Check every line of the data below for "time". Copy each one that has it.

*** Recorded information Section Begins ***

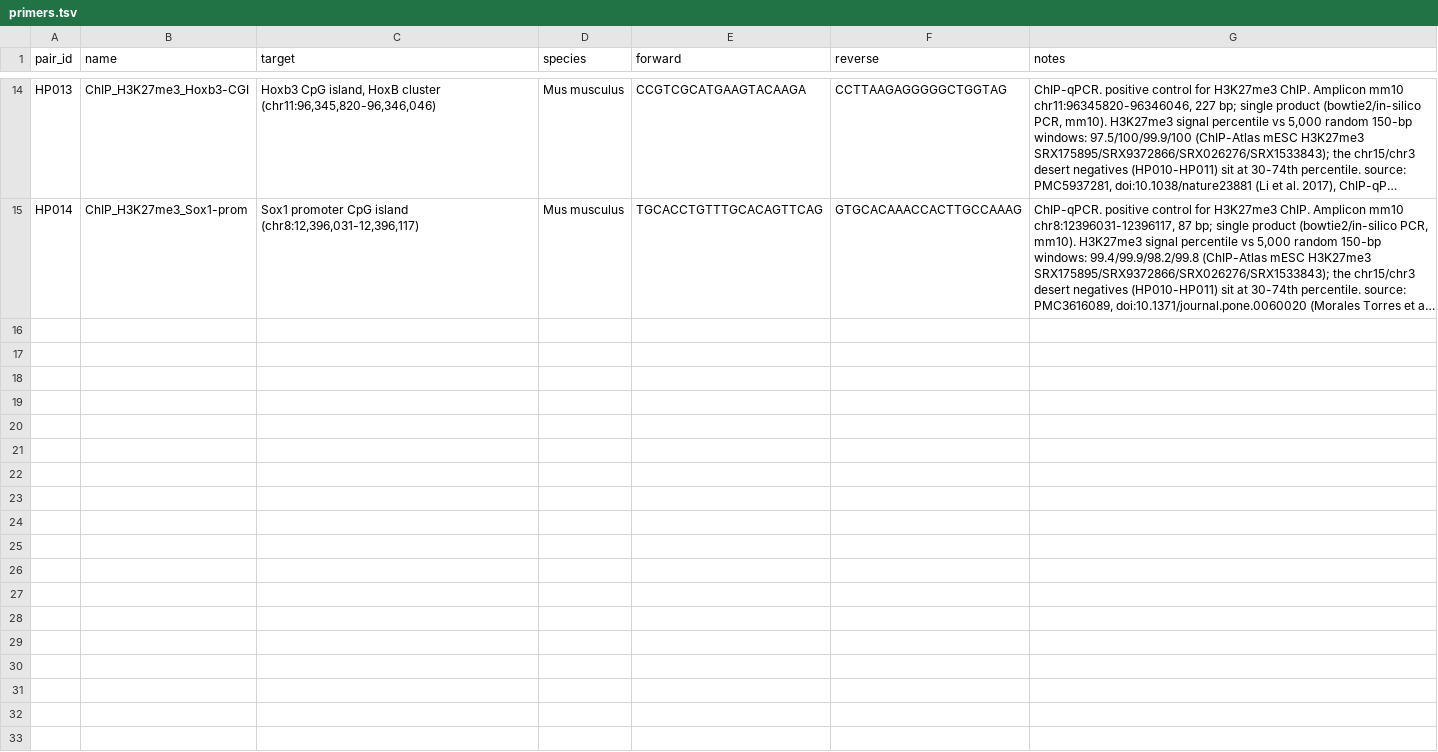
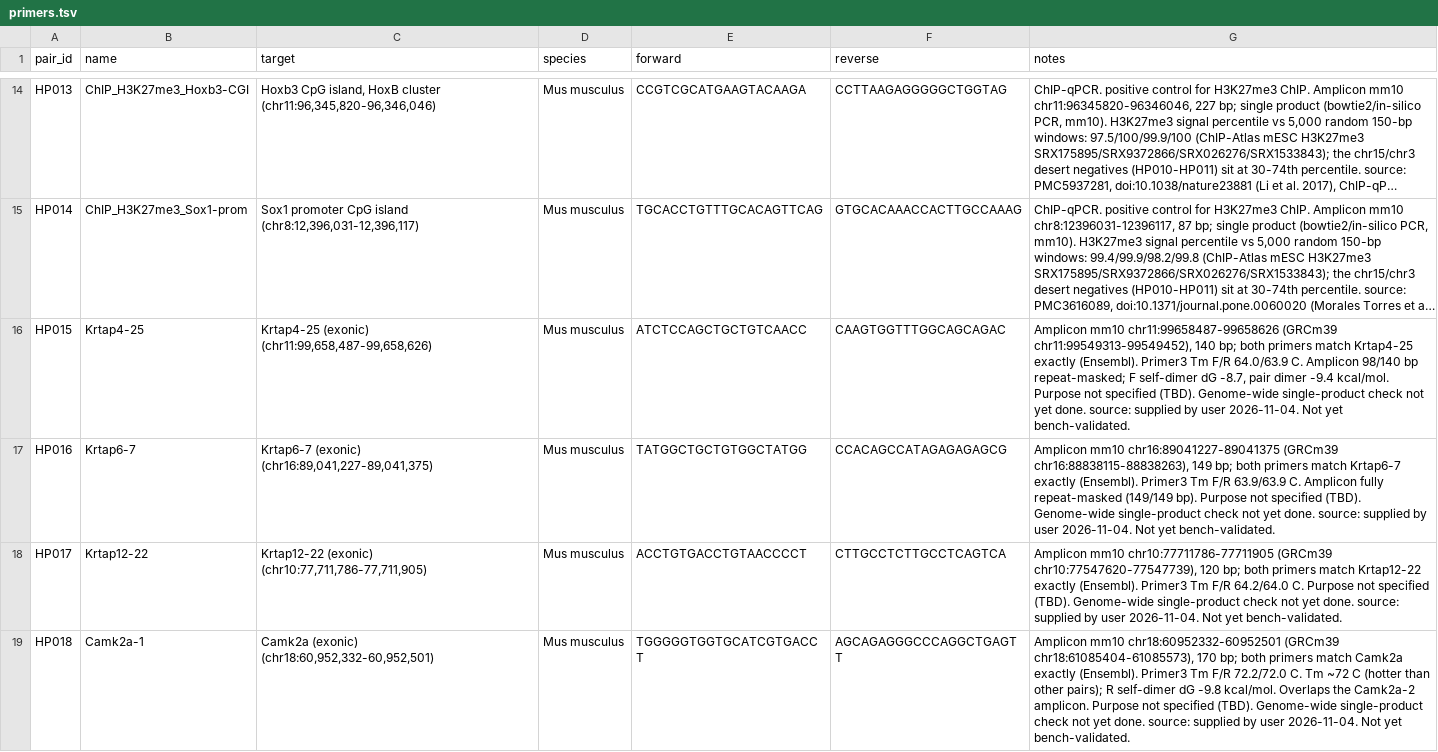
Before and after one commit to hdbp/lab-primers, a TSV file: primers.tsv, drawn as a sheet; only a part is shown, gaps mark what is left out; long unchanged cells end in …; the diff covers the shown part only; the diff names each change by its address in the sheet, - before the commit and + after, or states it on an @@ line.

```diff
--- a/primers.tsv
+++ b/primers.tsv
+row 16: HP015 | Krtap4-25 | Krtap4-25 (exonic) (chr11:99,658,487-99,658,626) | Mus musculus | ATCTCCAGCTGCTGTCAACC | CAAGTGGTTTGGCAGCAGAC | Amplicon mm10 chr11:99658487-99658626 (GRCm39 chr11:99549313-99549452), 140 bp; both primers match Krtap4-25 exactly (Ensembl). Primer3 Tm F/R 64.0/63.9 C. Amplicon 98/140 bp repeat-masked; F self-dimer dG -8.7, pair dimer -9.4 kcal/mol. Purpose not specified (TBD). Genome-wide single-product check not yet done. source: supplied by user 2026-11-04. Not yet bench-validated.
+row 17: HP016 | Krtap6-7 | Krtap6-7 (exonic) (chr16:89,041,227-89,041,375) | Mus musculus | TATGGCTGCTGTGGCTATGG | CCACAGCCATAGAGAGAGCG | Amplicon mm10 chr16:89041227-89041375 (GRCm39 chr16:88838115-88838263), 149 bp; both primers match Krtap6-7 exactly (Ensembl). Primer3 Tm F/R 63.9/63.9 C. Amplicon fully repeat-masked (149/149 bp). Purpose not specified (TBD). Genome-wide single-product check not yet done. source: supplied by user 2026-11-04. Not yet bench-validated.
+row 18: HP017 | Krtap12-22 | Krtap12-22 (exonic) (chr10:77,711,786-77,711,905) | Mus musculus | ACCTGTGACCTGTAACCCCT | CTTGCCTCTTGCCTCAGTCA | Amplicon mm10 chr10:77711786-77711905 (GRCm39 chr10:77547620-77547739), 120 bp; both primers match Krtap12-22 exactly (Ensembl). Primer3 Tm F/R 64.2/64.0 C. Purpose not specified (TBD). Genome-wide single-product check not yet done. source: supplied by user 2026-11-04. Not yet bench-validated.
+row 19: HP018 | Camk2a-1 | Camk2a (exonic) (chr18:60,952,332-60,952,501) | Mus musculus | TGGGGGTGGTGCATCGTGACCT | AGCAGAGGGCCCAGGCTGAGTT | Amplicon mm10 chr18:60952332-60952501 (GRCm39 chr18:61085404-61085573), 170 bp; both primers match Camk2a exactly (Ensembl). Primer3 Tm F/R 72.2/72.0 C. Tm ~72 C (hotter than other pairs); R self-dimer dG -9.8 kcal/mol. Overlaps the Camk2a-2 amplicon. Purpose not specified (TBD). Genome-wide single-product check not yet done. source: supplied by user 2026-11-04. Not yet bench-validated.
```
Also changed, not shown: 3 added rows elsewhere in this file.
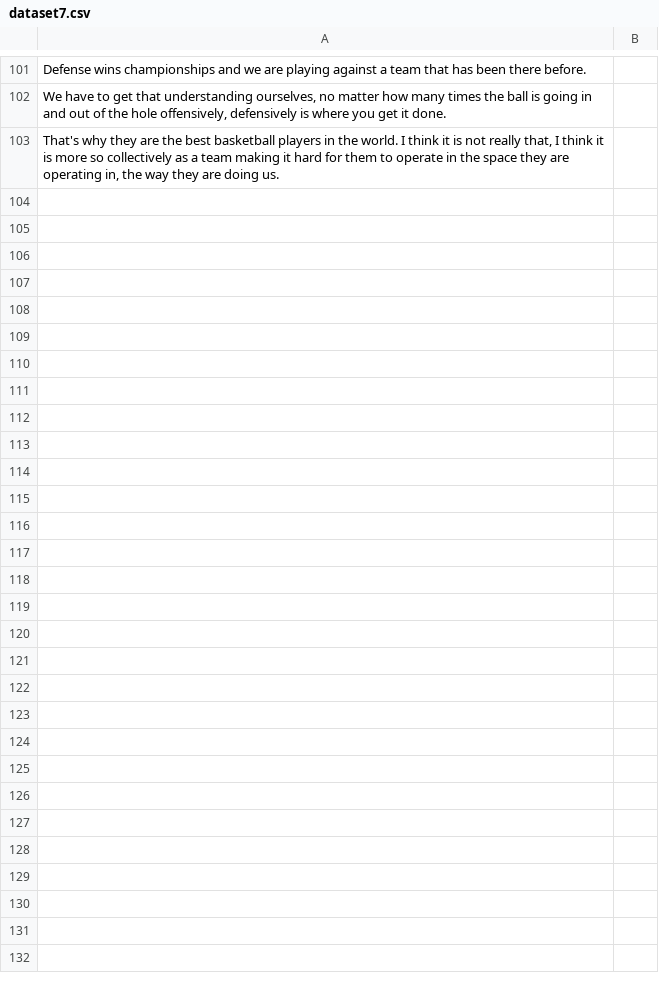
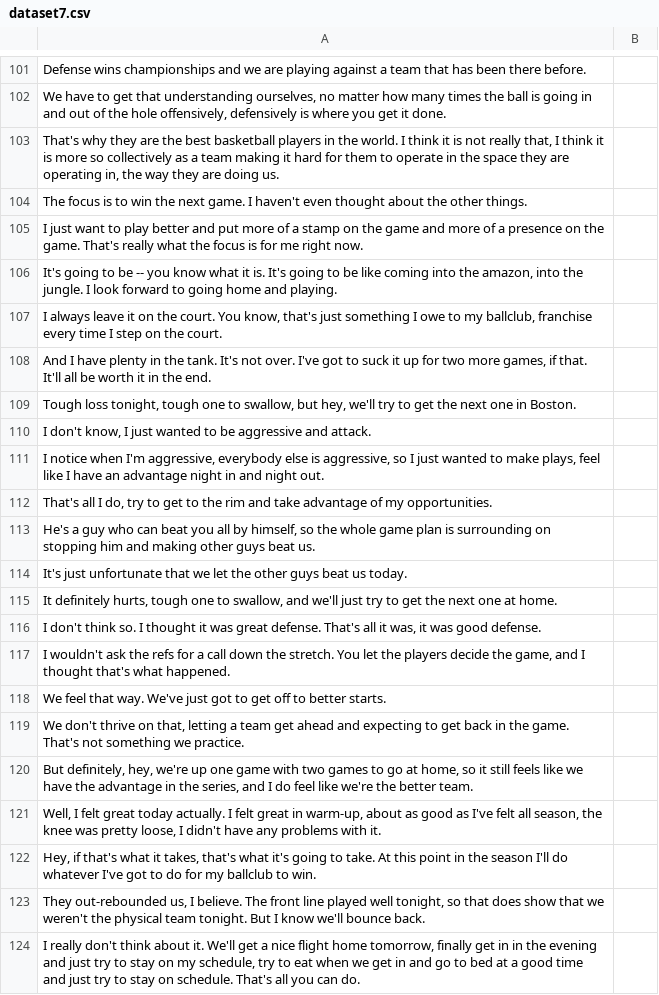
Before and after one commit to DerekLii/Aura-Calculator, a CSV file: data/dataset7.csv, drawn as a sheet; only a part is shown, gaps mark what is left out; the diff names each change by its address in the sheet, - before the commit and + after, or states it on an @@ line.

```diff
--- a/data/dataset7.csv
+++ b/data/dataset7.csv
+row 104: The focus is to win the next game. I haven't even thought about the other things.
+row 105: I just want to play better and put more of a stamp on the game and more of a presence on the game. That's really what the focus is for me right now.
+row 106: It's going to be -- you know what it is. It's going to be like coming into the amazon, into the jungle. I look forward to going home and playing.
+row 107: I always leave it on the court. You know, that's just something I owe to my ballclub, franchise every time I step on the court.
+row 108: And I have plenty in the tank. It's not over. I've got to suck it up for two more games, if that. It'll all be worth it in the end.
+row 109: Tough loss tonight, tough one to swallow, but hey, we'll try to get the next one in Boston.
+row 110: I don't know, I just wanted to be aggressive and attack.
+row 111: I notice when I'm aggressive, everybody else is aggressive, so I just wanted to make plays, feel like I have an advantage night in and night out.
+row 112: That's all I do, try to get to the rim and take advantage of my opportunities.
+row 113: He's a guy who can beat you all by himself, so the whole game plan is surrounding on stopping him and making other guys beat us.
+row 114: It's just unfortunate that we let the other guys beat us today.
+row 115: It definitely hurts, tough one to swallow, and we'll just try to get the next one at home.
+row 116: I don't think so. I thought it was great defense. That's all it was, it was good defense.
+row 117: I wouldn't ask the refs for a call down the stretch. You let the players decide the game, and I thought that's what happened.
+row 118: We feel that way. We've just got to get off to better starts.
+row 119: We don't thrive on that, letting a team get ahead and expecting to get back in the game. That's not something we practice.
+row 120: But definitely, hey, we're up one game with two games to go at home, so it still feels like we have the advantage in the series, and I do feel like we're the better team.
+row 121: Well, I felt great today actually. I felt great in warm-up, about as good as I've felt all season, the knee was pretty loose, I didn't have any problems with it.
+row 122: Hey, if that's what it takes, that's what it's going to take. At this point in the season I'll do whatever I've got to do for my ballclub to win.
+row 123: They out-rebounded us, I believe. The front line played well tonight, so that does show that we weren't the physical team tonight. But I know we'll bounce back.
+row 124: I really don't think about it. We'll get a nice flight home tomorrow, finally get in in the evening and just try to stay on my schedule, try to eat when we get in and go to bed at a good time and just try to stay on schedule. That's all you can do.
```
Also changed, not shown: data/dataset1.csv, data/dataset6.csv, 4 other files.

*** Recorded information Section Ends ***

**Task result:**
+row 107: I always leave it on the court. You know, that's just something I owe to my ballclub, franchise every time I step on the court.
+row 124: I really don't think about it. We'll get a nice flight home tomorrow, finally get in in the evening and just try to stay on my schedule, try to eat when we get in and go to bed at a good time and just try to stay on schedule. That's all you can do.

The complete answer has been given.